The answer must be every line of the records below that contains the word "templates".
:: GIVEN ENTRIES
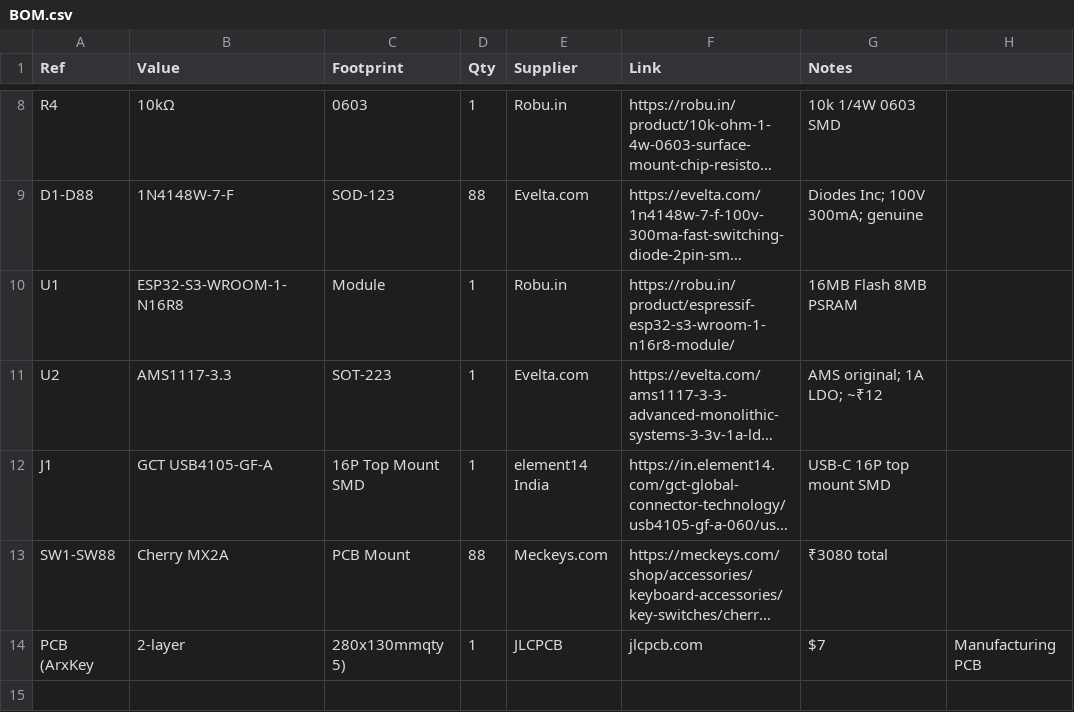
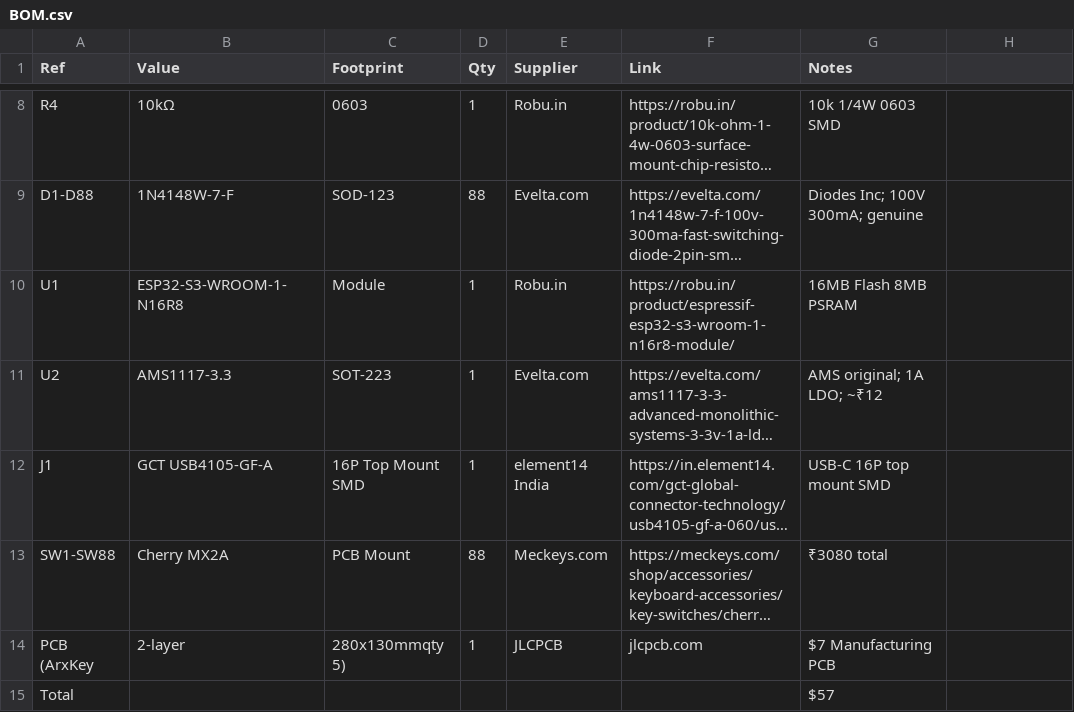
Before and after one commit to ArxDraco007/straightkeyboard, a CSV file: BOM.csv, drawn as a sheet; only a part is shown, gaps mark what is left out; long unchanged cells end in …; the diff names each change by its address in the sheet, - before the commit and + after, or states it on an @@ line.

Commit message:
Update BOM.csv

```diff
--- a/BOM.csv
+++ b/BOM.csv
-G14 (Notes): $7
+G14 (Notes): $7 Manufacturing PCB
-H14: Manufacturing PCB
+H14: (empty)
+row 15: Total |  |  |  |  |  | $57
```
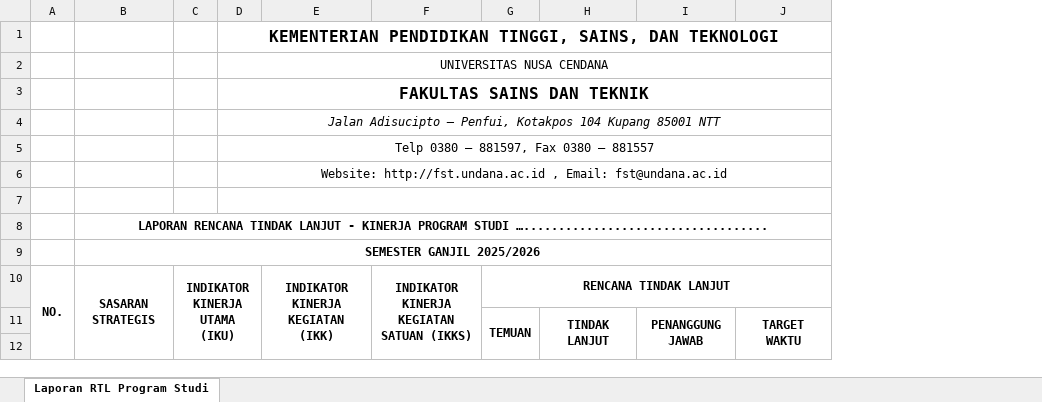
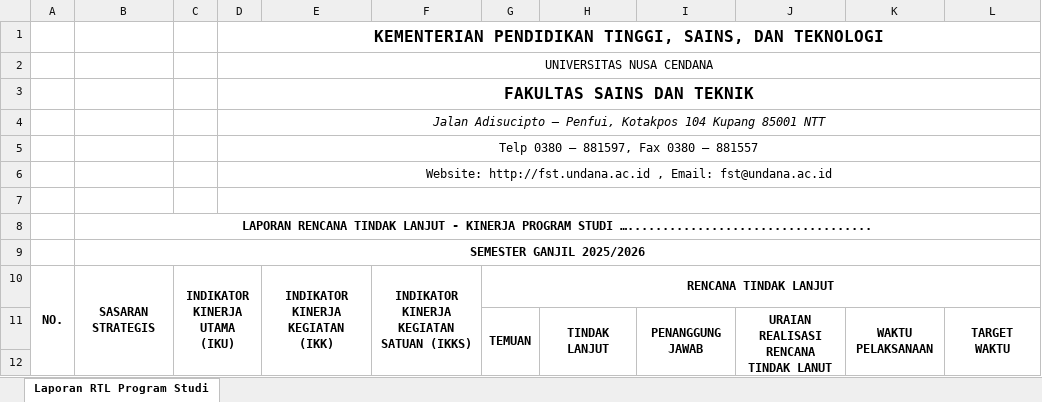
Before and after one commit to dethanapril06/SiGKM, an Excel workbook: resources/templates/Template Laporan Rencana Tindak Lanjut Program Studi.xlsx, sheet Laporan RTL Program Studi, drawn as a sheet; only a part is shown; values as stored, in another font and other column widths than the file's, no borders; charts and pictures not drawn; the diff names each change by its address in the sheet, - before the commit and + after, or states it on an @@ line.

Commit message:
feat: implement comprehensive monitoring, evaluation, and reporting system including templates and workflow management

```diff
--- a/resources/templates/Template Laporan Rencana Tindak Lanjut Program Studi.xlsx (sheet Laporan RTL Program Studi)
+++ b/resources/templates/Template Laporan Rencana Tindak Lanjut Program Studi.xlsx (sheet Laporan RTL Program Studi)
+column J, row 11: URAIAN REALISASI RENCANA TINDAK LANUT
+column K, row 11: WAKTU PELAKSANAAN
```
Also changed, not shown: resources/templates/Template Laporan Rencana Tindak Lanjut FST.xlsx, 22 other files.
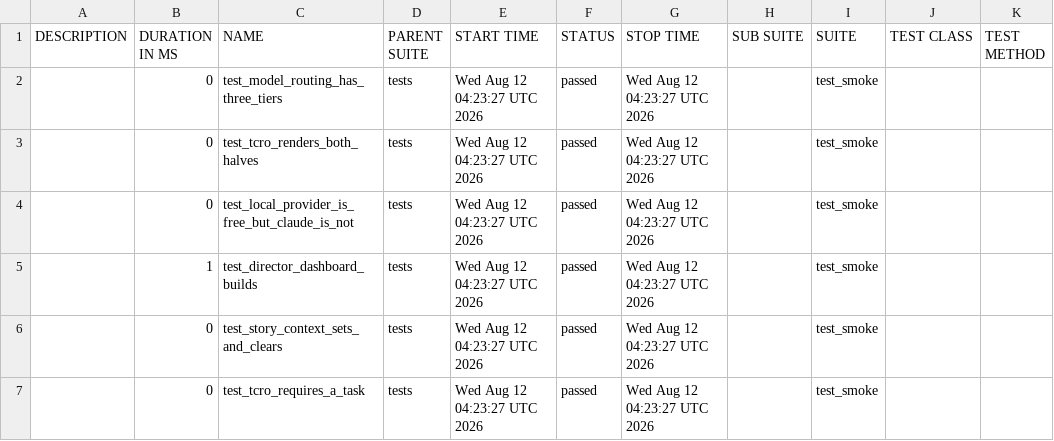
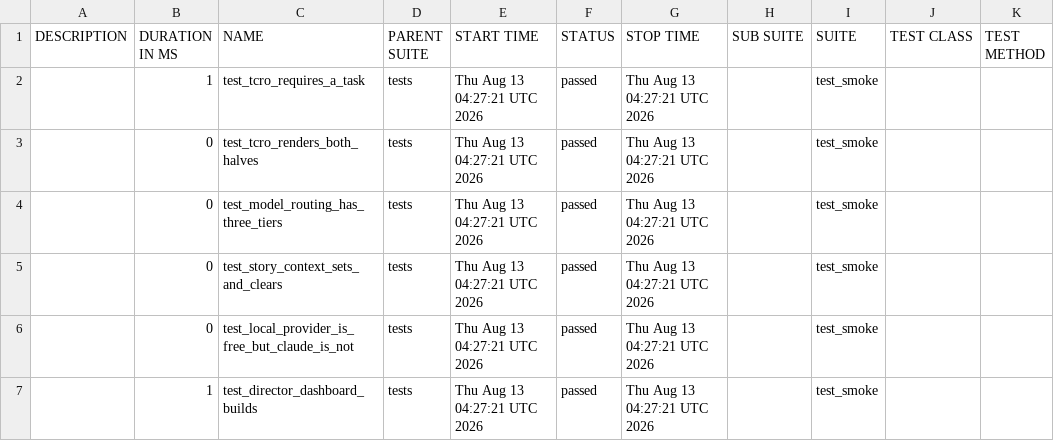
Before and after one commit to Anandraj-pro/OmniTest-AI, a CSV file: data/suites.csv, drawn as a sheet.

```diff
--- a/data/suites.csv
+++ b/data/suites.csv
@@ -1,7 +1,7 @@
 "DESCRIPTION","DURATION IN MS","NAME","PARENT SUITE","START TIME","STATUS","STOP TIME","SUB SUITE","SUITE","TEST CLASS","TEST METHOD"
-"","0","test_model_routing_has_three_tiers","tests","Wed Aug 12 04:23:27 UTC 2026","passed","Wed Aug 12 04:23:27 UTC 2026","","test_smoke","",""
-"","0","test_tcro_renders_both_halves","tests","Wed Aug 12 04:23:27 UTC 2026","passed","Wed Aug 12 04:23:27 UTC 2026","","test_smoke","",""
-"","0","test_local_provider_is_free_but_claude_is_not","tests","Wed Aug 12 04:23:27 UTC 2026","passed","Wed Aug 12 04:23:27 UTC 2026","","test_smoke","",""
-"","1","test_director_dashboard_builds","tests","Wed Aug 12 04:23:27 UTC 2026","passed","Wed Aug 12 04:23:27 UTC 2026","","test_smoke","",""
-"","0","test_story_context_sets_and_clears","tests","Wed Aug 12 04:23:27 UTC 2026","passed","Wed Aug 12 04:23:27 UTC 2026","","test_smoke","",""
-"","0","test_tcro_requires_a_task","tests","Wed Aug 12 04:23:27 UTC 2026","passed","Wed Aug 12 04:23:27 UTC 2026","","test_smoke","",""
+"","1","test_tcro_requires_a_task","tests","Thu Aug 13 04:27:21 UTC 2026","passed","Thu Aug 13 04:27:21 UTC 2026","","test_smoke","",""
+"","0","test_tcro_renders_both_halves","tests","Thu Aug 13 04:27:21 UTC 2026","passed","Thu Aug 13 04:27:21 UTC 2026","","test_smoke","",""
+"","0","test_model_routing_has_three_tiers","tests","Thu Aug 13 04:27:21 UTC 2026","passed","Thu Aug 13 04:27:21 UTC 2026","","test_smoke","",""
+"","0","test_story_context_sets_and_clears","tests","Thu Aug 13 04:27:21 UTC 2026","passed","Thu Aug 13 04:27:21 UTC 2026","","test_smoke","",""
+"","0","test_local_provider_is_free_but_claude_is_not","tests","Thu Aug 13 04:27:21 UTC 2026","passed","Thu Aug 13 04:27:21 UTC 2026","","test_smoke","",""
+"","1","test_director_dashboard_builds","tests","Thu Aug 13 04:27:21 UTC 2026","passed","Thu Aug 13 04:27:21 UTC 2026","","test_smoke","",""
```
Also changed, not shown: 26 other files.
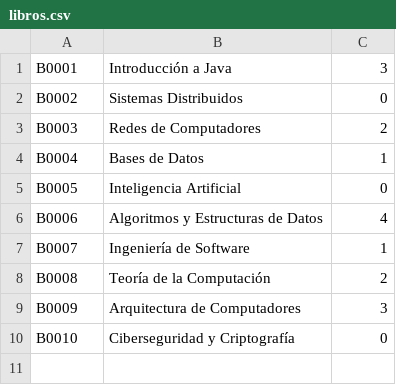
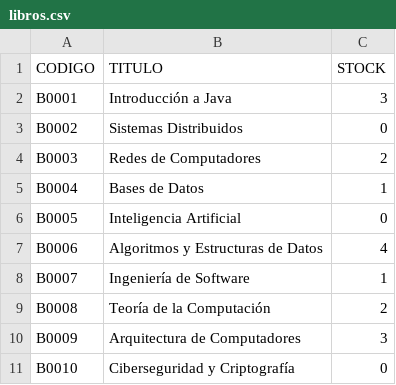
Before and after one commit to AnGISIta12/Proyecto_Distribuidos2530, a CSV file: src/main/java/com/example/proyecto_distribuidos2530/basedatos/libros.csv, drawn as a sheet.

Commit message:
agregue un archivo csv

```diff
--- a/src/main/java/com/example/proyecto_distribuidos2530/basedatos/libros.csv
+++ b/src/main/java/com/example/proyecto_distribuidos2530/basedatos/libros.csv
@@ -1 +1,2 @@
+CODIGO,TITULO,STOCK
 B0001,Introducción a Java,3
```
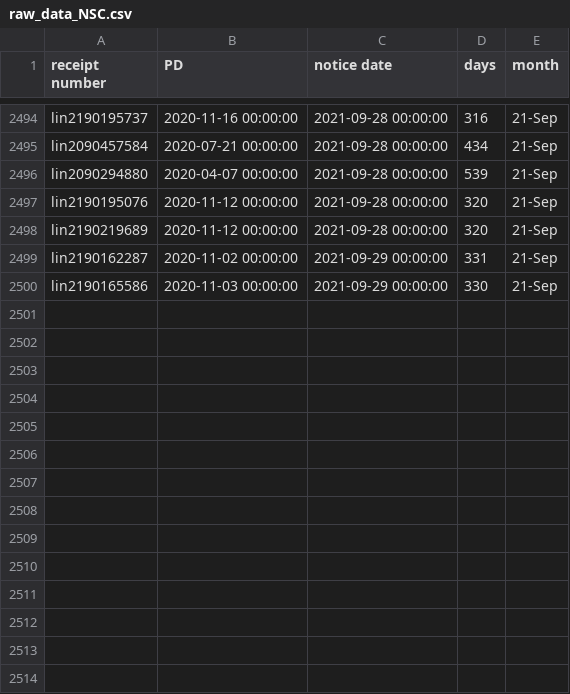
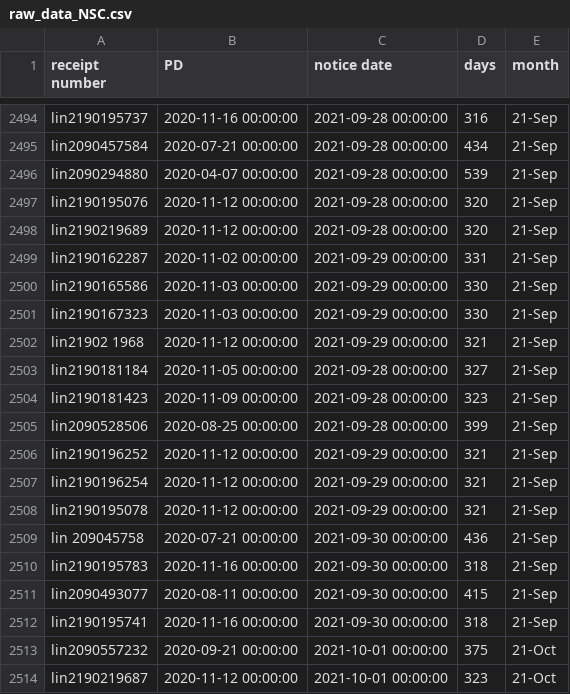
Before and after one commit to happy-fish-01/National_interest_waiver_waittime, a CSV file: raw_data_NSC.csv, drawn as a sheet; only a part is shown, gaps mark what is left out; the diff names each change by its address in the sheet, - before the commit and + after, or states it on an @@ line.

```diff
--- a/raw_data_NSC.csv
+++ b/raw_data_NSC.csv
+row 2501: lin2190167323 | 2020-11-03 00:00:00 | 2021-09-29 00:00:00 | 330 | 21-Sep
+row 2502: lin21902 1968 | 2020-11-12 00:00:00 | 2021-09-29 00:00:00 | 321 | 21-Sep
+row 2503: lin2190181184 | 2020-11-05 00:00:00 | 2021-09-28 00:00:00 | 327 | 21-Sep
+row 2504: lin2190181423 | 2020-11-09 00:00:00 | 2021-09-28 00:00:00 | 323 | 21-Sep
+row 2505: lin2090528506 | 2020-08-25 00:00:00 | 2021-09-28 00:00:00 | 399 | 21-Sep
+row 2506: lin2190196252 | 2020-11-12 00:00:00 | 2021-09-29 00:00:00 | 321 | 21-Sep
+row 2507: lin2190196254 | 2020-11-12 00:00:00 | 2021-09-29 00:00:00 | 321 | 21-Sep
+row 2508: lin2190195078 | 2020-11-12 00:00:00 | 2021-09-29 00:00:00 | 321 | 21-Sep
+row 2509: lin 209045758 | 2020-07-21 00:00:00 | 2021-09-30 00:00:00 | 436 | 21-Sep
+row 2510: lin2190195783 | 2020-11-16 00:00:00 | 2021-09-30 00:00:00 | 318 | 21-Sep
+row 2511: lin2090493077 | 2020-08-11 00:00:00 | 2021-09-30 00:00:00 | 415 | 21-Sep
+row 2512: lin2190195741 | 2020-11-16 00:00:00 | 2021-09-30 00:00:00 | 318 | 21-Sep
+row 2513: lin2090557232 | 2020-09-21 00:00:00 | 2021-10-01 00:00:00 | 375 | 21-Oct
+row 2514: lin2190219687 | 2020-11-12 00:00:00 | 2021-10-01 00:00:00 | 323 | 21-Oct
```
Also changed, not shown: raw_data_TSC.csv, 3 other files.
::::
**PROBLEM SOLUTION**:
Before and after one commit to dethanapril06/SiGKM, an Excel workbook: resources/templates/Template Laporan Rencana Tindak Lanjut Program Studi.xlsx, sheet Laporan RTL Program Studi, drawn as a sheet; only a part is shown; values as stored, in another font and other column widths than the file's, no borders; charts and pictures not drawn; the diff names each change by its address in the sheet, - before the commit and + after, or states it on an @@ line.
feat: implement comprehensive monitoring, evaluation, and reporting system including templates and workflow management
--- a/resources/templates/Template Laporan Rencana Tindak Lanjut Program Studi.xlsx (sheet Laporan RTL Program Studi)
+++ b/resources/templates/Template Laporan Rencana Tindak Lanjut Program Studi.xlsx (sheet Laporan RTL Program Studi)
Also changed, not shown: resources/templates/Template Laporan Rencana Tindak Lanjut FST.xlsx, 22 other files.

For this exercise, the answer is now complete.